Project 3:28 looks at the balance of men and women speakers. Someone asked us this week whether or not we know anyone specifically doing work on racial diversity at these events. We don’t – but we think it’s a really important thing to think about. We’ve explained that because of the way we compile the data, it would be more difficult to look at racial diversity because it’s much less easy to make a judgement about someone’s race from looking at their name on a programme. Just as the majority of conferences are male-dominated, they are also dominated by white speakers – that’s clear. They’re dominated by middle class speakers and able bodied speakers. So there is much work to be done in achieving diversity that reflects the church as a whole.
We haven’t covered every single event and conference here
That’s true. When we looked at the data for 2013, we started with a group of events based on what we could find at the time. We have stuck with this list to enable better comparison year on year. But we know there are numerous events that we have left out. Some people have already made suggestions of others we could look at next year. If you can see any we’ve obviously missed out, let us know!
What about the balance of men and women on the main stage versus seminars and smaller talks?
We chose not to include this data, again because so far we’ve stuck with what we can compare year on year. However, my counts differentiated between main stage speakers and other speakers and I can confirm what some people have asked: male speakers dominate ‘main stage’ sessions at festivals.
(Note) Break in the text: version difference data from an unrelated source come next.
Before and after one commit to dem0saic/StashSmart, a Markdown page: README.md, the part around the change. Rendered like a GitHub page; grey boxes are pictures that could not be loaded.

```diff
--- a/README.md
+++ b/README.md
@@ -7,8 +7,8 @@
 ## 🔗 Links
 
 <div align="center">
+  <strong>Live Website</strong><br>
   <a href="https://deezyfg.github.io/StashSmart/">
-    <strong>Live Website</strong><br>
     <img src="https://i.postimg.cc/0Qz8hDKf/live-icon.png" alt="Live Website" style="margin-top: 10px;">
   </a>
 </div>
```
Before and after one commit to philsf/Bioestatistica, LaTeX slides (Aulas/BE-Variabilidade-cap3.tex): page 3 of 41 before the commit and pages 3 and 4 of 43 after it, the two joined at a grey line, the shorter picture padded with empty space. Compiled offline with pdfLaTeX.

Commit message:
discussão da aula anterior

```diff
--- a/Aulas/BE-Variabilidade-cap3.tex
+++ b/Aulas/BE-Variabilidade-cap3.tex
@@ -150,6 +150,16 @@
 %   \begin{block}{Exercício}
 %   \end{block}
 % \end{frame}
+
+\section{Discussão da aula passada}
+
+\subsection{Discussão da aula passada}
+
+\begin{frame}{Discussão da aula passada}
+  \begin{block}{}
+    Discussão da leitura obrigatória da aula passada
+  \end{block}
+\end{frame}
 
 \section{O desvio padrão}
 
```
At many events, women are also more likely to show up as speakers at sessions focused on subjects that have more traditionally been considered a woman’s domain – marriage, children’s work, family life, mental and emotional wellbeing. It’s not problematic in itself to see women speaking about these topics, but just as many women are gifted teachers on other subjects that are more likely to be seen as the preserve of male speakers.
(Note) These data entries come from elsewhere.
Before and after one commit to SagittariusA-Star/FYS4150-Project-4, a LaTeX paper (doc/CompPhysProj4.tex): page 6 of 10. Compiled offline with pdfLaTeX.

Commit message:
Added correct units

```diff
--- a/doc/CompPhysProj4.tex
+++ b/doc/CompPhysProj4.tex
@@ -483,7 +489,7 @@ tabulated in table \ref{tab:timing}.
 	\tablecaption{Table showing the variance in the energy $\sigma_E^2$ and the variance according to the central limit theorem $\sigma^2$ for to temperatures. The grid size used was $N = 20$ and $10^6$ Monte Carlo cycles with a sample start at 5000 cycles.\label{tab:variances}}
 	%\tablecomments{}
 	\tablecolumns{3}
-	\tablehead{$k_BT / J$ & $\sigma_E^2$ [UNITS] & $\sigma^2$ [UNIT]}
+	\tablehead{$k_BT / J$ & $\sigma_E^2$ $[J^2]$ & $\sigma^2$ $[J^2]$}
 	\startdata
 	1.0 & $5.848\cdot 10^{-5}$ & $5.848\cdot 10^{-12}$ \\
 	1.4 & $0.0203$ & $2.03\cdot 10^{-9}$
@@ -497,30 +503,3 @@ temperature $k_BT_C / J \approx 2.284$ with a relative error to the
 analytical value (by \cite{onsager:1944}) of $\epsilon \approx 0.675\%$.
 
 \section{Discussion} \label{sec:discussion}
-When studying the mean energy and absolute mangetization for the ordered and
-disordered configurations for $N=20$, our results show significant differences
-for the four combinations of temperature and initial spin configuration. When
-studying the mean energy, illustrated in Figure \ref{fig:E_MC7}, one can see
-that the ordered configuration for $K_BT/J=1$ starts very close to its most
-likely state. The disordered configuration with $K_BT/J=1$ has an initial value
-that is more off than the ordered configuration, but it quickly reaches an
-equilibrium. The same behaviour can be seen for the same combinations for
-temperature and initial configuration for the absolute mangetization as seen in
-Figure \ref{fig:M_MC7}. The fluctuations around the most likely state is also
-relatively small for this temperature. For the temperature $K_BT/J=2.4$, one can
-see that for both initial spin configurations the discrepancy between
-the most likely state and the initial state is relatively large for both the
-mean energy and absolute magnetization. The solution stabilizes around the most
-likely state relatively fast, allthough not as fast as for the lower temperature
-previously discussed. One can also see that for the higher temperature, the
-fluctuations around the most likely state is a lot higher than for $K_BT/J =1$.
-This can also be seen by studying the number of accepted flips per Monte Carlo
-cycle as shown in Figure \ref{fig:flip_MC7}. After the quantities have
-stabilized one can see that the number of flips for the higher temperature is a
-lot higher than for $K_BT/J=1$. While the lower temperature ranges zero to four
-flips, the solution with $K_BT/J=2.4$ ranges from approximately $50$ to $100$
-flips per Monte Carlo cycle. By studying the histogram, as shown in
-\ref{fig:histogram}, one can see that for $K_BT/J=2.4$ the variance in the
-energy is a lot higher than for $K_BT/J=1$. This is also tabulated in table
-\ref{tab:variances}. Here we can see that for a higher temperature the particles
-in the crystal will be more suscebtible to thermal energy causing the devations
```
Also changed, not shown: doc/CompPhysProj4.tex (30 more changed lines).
The knotty problem of wives
Something we have looked at informally, and something people have asked us about, is the number of women present at festivals only as a ‘husband and wife act’. This varies quite a bit between the events, but we felt it was difficult to represent these numbers with integrity. Some women have a ministry with their husbands, some independent of their husbands. Some speak in their capacity as a ‘leader’s wife’. It’s difficult to make judgements about the data here without seeming critical about the women involved – and that’s not what we would want to do, at all, because we know they are gifted teachers and leaders in their own right. Our general feeling is that many events could be more committed to finding single women speakers, women who lead churches on their own and women whose husbands are not in ministry.
Things are improving…but there’s still some way to go
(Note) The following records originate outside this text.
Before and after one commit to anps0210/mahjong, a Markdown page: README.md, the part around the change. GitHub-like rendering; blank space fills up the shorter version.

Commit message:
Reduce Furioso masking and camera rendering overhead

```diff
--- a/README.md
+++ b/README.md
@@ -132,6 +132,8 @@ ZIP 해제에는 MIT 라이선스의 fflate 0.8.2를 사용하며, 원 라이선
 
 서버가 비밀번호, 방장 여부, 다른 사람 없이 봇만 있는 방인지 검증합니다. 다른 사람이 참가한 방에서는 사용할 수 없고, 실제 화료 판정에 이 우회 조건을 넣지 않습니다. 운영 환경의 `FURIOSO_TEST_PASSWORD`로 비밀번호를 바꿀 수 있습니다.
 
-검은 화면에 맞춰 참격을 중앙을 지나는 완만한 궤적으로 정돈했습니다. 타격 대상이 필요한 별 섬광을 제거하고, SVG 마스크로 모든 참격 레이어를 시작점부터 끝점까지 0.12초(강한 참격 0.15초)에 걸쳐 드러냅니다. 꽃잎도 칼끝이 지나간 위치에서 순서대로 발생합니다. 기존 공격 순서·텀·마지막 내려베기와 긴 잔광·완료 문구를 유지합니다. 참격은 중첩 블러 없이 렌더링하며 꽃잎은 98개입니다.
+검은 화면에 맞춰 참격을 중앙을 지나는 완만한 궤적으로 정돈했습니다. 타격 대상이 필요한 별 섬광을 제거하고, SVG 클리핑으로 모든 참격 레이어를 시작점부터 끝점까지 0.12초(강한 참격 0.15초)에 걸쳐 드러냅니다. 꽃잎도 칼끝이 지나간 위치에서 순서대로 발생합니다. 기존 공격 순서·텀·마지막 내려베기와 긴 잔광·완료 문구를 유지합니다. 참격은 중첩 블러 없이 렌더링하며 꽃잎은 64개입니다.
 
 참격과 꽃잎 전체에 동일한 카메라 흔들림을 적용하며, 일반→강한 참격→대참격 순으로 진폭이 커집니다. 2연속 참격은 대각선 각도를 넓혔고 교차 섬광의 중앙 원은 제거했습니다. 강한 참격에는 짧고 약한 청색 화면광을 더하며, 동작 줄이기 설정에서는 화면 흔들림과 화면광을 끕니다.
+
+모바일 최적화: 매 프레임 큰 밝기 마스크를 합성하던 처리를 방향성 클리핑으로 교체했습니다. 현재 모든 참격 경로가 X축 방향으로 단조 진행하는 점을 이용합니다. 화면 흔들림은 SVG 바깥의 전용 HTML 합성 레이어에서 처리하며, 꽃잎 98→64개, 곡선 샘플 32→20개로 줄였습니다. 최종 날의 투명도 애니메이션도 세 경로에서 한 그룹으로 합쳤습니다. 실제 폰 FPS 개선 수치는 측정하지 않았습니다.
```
Women have the knowledge and the gifts. Organisations need to be more intentional about seeking them out and inviting them to speak.
We Mixed Our Drinks: I write about feminism, politics, the media and Christianity, with the odd post about something else completely unrelated thrown in. My politics are left-wing, I happily call myself a feminist and am also an evangelical Christian (n.b. evangelicalism is not the same as fundamentalism, fact fans). Building a bridge between feminism and Christianity is important to me; people from both camps often view the other with suspicion although I firmly believe that the two are compatible. I am passionate about gender equality in the church. Twitter @boudledidge